Figure 3: Nonparametric analyses are performed on these data, but the data are represented with parametric variance. It is unclear what the shaded area represents, or its statistical derivation or value.
Figure 5: If I understand correctly, the authors are making the conclusion that the PCA space changes across developmental time by doing statistics on statistics (an ANOVA of Principal Components). I'm wondering if there are other examples of this approach and whether this derived level of analysis is appropriate. Citations would be appreciated.
[Editors’ note: what now follows is the decision letter after the authors submitted for further consideration.]
Thank you for submitting your work entitled "Multivariate analysis of electrophysiological diversity of Xenopus visual neurons during development and plasticity" for consideration by eLife. Your article has been reviewed by four peer reviewers, one of whom has agreed to reveal his identity: Nicolas Spitzer. The evaluation has been overseen by a Reviewing Editor and Eve Marder as the Senior Editor.
The reviewers have discussed the reviews with one another and the Reviewing editor has drafted this decision to help you prepare a revised submission.

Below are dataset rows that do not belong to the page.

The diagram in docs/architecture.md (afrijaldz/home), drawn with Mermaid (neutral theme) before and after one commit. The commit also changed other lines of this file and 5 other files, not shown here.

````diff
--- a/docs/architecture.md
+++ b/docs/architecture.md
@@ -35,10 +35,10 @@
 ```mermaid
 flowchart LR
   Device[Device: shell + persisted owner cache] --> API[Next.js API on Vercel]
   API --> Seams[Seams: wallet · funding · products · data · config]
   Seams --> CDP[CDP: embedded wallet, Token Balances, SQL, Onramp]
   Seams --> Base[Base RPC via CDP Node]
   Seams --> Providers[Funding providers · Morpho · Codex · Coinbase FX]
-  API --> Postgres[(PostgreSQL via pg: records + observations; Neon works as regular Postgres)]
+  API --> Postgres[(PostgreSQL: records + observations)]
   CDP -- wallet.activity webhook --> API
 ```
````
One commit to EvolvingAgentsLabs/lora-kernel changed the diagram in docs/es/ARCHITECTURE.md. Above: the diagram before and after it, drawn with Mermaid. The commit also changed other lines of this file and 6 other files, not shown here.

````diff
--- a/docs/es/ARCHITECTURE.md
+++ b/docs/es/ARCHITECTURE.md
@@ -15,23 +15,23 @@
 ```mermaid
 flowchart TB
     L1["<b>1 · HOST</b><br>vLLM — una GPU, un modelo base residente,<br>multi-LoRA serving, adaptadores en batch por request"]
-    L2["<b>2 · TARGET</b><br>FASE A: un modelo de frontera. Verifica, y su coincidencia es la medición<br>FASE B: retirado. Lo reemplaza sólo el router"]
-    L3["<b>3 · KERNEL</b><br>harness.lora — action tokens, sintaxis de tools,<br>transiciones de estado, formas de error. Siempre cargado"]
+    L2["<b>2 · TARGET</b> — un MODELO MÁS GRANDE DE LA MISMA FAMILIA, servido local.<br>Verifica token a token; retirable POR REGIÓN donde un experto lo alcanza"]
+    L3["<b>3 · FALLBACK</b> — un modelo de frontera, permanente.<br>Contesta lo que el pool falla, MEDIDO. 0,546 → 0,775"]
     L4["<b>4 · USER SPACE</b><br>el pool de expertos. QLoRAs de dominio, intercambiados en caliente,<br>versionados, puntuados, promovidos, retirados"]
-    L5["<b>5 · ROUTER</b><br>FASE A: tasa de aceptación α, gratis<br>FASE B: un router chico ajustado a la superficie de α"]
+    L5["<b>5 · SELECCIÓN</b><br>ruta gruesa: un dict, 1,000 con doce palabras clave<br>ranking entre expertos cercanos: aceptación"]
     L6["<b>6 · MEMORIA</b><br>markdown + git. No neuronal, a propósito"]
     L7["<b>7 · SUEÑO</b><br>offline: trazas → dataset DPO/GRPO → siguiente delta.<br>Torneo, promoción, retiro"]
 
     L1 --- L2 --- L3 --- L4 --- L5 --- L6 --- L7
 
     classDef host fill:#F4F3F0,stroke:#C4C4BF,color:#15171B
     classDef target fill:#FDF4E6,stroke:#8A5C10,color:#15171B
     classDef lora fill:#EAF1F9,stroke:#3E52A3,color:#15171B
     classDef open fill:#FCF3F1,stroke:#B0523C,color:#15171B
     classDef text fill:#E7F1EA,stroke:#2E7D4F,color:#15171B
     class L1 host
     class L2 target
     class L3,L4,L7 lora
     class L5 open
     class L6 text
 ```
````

Ciarleglio et al. have followed the changes in an exhaustive list of electrophysiological properties of visual neurons in Xenopus during development. This reveals that properties typically diverge over development, but also that visual stimulation can reduce variability.
The consensus reached was this is a valuable study well worth publishing, and it was strongly felt that the data set is an important part of the study and should be made public.
There are various options for this. If the data are subject specific then we strongly recommend that the data be deposited in the appropriate location. There is a nice list here: http://www.nature.com/sdata/data-policies/repositories. If the data are heterogeneous and not well suited to a specific repository then one can work with datacite, zenodo, imeji or figshare.
We can of course assist you in this process.
Ciarlegio and colleagues have gone to a lot of trouble to record as many physiological properties as they can from many neurons in a population of Xenopus tectum neurons. They compare datasets across developmental periods and a stimulation condition. There appear to be three main conclusions. First, some neural properties change during development and with stimulation, becoming more diverse. Second, that neural properties are highly variable, to the extent that it is hard to predict physiological behavior from 'low level' properties. Third, stimulation appears to decrease variability in the sense that certain features become more correlated.
The first conclusion agrees with a large body of existing data, but does not say anything specific about the possible function of such diversification. For example, do the properties that change make sense from the perspective of how the circuit might function? This kind of question is not really addressed in the manuscript, which instead attempts a more data-driven/assumption free approach. Such an approach needs to have a very transparent analysis and should steer clear of jumping to conclusions. Unfortunately, I found the analysis relied heavily on quite opaque methods that in one case reported clustering (Figure 6A) with minute p-values even though no clustering is evident when all the data are plotted together. This reliance on very complicated analysis methods to find patterns in the data made it hard to interpret the findings and assess their veracity.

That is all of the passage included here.